Assignment
Some lines of the records below include the word "discuss". Report how many, and write nothing besides the number.

*** Provided data ***

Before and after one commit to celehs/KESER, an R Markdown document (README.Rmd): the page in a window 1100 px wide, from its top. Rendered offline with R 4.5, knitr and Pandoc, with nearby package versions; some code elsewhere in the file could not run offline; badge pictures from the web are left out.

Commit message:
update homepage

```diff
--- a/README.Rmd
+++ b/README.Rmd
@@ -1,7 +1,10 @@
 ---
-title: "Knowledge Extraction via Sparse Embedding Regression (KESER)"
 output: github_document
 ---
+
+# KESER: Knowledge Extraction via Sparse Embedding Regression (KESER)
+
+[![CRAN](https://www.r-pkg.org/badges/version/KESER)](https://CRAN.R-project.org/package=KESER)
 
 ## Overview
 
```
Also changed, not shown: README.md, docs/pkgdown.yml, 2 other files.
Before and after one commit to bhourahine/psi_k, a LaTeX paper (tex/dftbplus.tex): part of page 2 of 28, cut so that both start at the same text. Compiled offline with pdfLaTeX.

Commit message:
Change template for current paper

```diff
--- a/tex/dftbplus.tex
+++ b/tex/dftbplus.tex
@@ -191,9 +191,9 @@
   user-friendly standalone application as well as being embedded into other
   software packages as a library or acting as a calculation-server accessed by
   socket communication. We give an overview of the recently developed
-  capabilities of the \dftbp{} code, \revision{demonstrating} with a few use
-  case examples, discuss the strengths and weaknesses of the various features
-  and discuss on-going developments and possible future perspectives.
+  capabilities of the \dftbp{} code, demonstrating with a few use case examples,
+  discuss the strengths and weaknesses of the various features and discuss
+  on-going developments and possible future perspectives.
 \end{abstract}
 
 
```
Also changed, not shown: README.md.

*** End of Provided data ***

Result for this task
3